The “King of Country Music,” George Strait, pioneered the neotraditional country movement, thus becoming the most influential music artist of all time. Before he went on to create and perform his hit songs and become one of the best-selling recording artists in the US, he enlisted in the US Army in 1971 and served until 1975. He was an infantryman.

While stationed in Hawaii, he performed with Rambling Country, an Army-sponsored band that played off-base as Santee.

8. Jamey Johnson

Jamey Johnson became a mortar man, choosing to serve in the US Marines after quitting two years in college.
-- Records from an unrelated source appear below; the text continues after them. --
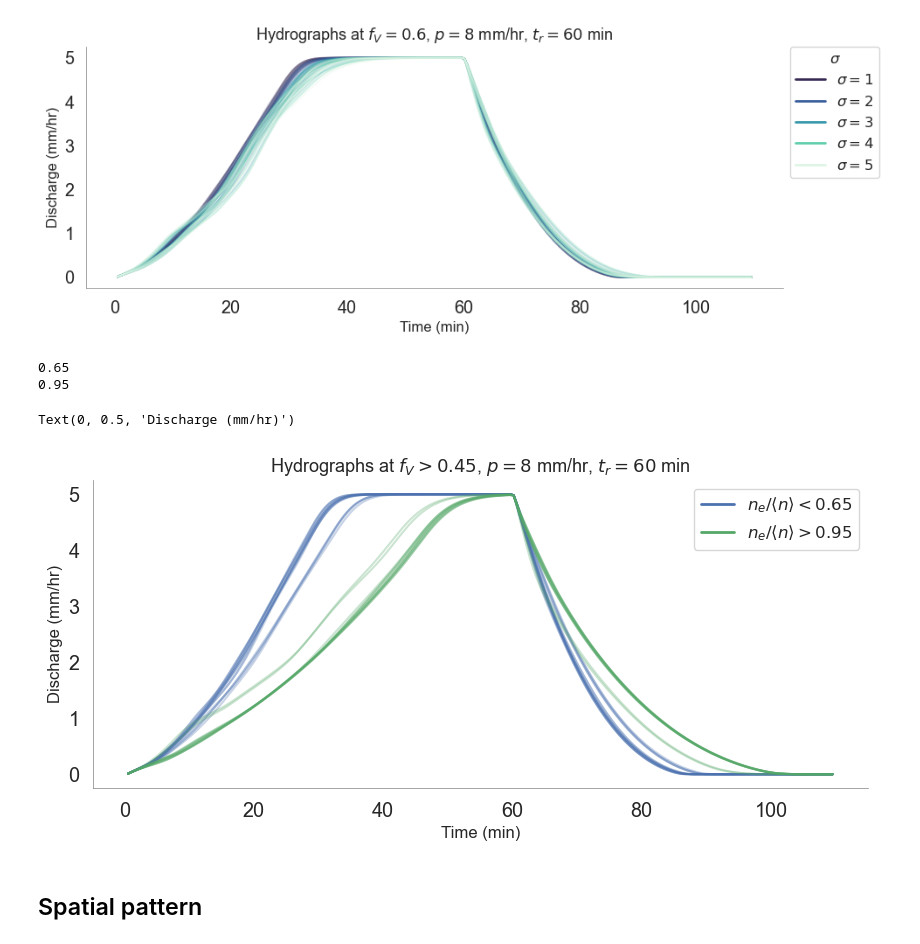
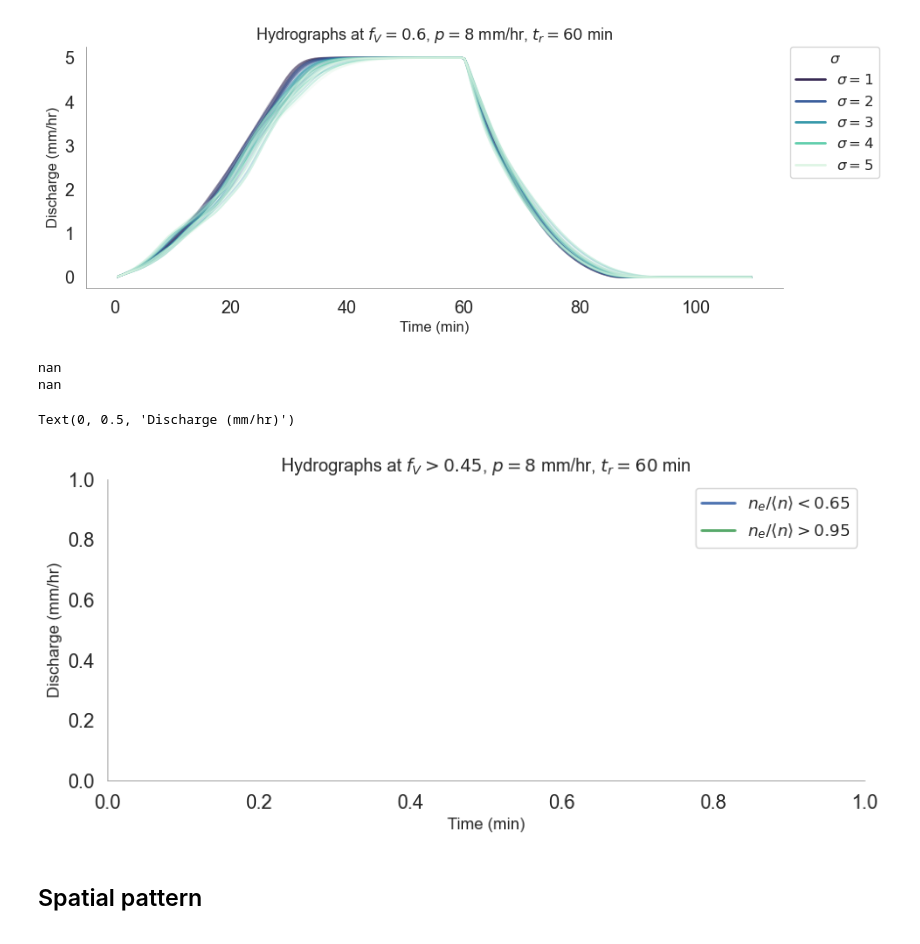
Before and after one commit to octavia-crompton/roughness-scale, a Jupyter notebook: notebooks/2. roughness_scale-pattern.ipynb, the cells around one changed output. Cells and saved outputs as stored; diff of their text form; code cells hidden in the pictures.

```diff
--- a/notebooks/2. roughness_scale-pattern.ipynb
+++ b/notebooks/2. roughness_scale-pattern.ipynb
@@ -142,29 +142,29 @@ plt.tight_layout()
 # %%
 fig, ax = plt.subplots(1, figsize = (10,4))
 
 from matplotlib.lines import Line2D
 
-subset = summary.query("hydro_err < 0.05 and p == 8 and tr == 60 and l == 200 and fV > 0.45 and effect_ratio < 0.65 ")
+subset = summary.query("hydro_err < 0.05 and p == 8 and tr == 60 and l == 500 and fV > 0.45 and effect_ratio < 0.65 ")
 plot_hydrographs(subset, c= 'C0', ax =ax)
 print ((subset.fV.max()))
 
-subset = summary.query("hydro_err < 0.05 and p == 8 and tr == 60 and l == 200 and fV > 0.45 and  effect_ratio > 0.95 ")
+subset = summary.query("hydro_err < 0.05 and p == 8 and tr == 60 and l == 500 and fV > 0.45 and  effect_ratio > 0.95 ")
 plot_hydrographs(subset, c= 'C2', ax =ax)
 print ((subset.fV.max()))
 
 # Legend & title
 ax.legend(handles=[
     Line2D([0], [0], color='C0', lw=2, label=r'$n_e/\langle n \rangle < 0.65$'),
     Line2D([0], [0], color='C2', lw=2, label=r'$n_e/\langle n \rangle > 0.95$'),
 ], fontsize=FS_LEG)
 ax.set_title(r"Hydrographs at $f_V > 0.45$, $p=8$ mm/hr, $t_r=60$ min", fontsize=FS_TITLE)
 ax.set_xlabel("Time (min)", fontsize=FS_LABEL)
 ax.set_ylabel("Discharge (mm/hr)", fontsize=FS_LABEL)
 # %% [output]
-0.65
-0.95
+nan
+nan
 Text(0, 0.5, 'Discharge (mm/hr)')
-[figure, old version]
+[figure, new version]
 # %% [markdown]
 ##  Spatial pattern
 # %%
```
Also changed, not shown: parts of 8 cells of this notebook, 29 other files.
During his service, he was already searching for bars in the Montgomery area to play country music.

Some of Johnson’s albums, That Lonesome Song, and The Guitar Song, were certified platinum and gold by the RIAA.

9. Gene Autry

“The Singing Cowboy” showed his skill and talent in the music and television industry and his patriotism by serving the country as part of the US Army in 1942.

Autry was a tech sergeant in the US Army Air Forces. He also had a private pilot certificate and served as a flight officer using a C-109 transport, flying over the Himalayas.

As an actor, Autry hosted the television series The Gene Autry Show and appeared in over 93 films. Some of Gene Autry’s songs are “Back in the Saddle Again,” “At Mail Call Today,” and his biggest Christmas song hits, “Rudolph, the Red-Nosed Reindeer” and “Frosty the Snowman.”

10. Josh Gracin

Josh Gracin tested out his luck when he joined the second season of American Idol. And with enough luck indeed, he finished fourth in the singing contest. Mind you, he served in the US Marine Corps when he auditioned for American Idol.

He completed his service in the US Marines after his American Idol journey. When honorably discharged, he signed a deal with a label to release his self-titled debut album.

11. George Jones

George Glenn Jones was referred to as the greatest country music singer of his time. During his music career, he was called “The Possum” for his nose shape and facial features and “The Rolls Royce of Country Music.”

Before charting over 160 singles, he enlisted in the US Marine Corps in 1951 and was discharged in 1953. He spent two years serving the country in California. 

12. John Prine

During the Vietnam War era, Country-folk music singer John Pine joined the US Army. He was a vehicle mechanic in West Germany during his service. Also, for five years, Prine was a US Postal Service mailman.

After his service, he returned to Chicago to start his country music career. Everyone referred to Prine as one of the generation’s most influential songwriters. He was also called the “Mark Twain of songwriting.”

13. Kris Kristofferson

Family pressures could significantly affect your career decisions.

In Kris Kristofferson’s case, he was pressured by his family to serve the country by joining the US Army. He eventually attained the rank of captain.

He received flight training at Fort Rucker in Alabama and finished Ranger School. He was stationed in West Germany under the 8th Infantry Division during the 1960s. 

When Kristofferson was assigned to teach literature at West Point, he left the Army and decided to pursue his passion for songwriting. Because of this, his family disowned him. Despite what happened with his family, Kristofferson took pride in his time in the military. In 2003, Kristofferson received the Veteran of the Year Award.

We hope you’re inspired like these country music singers who pursued their passion and career for music while showing their love for their country! Salute to these patriotic men! May your legacy continue to live on.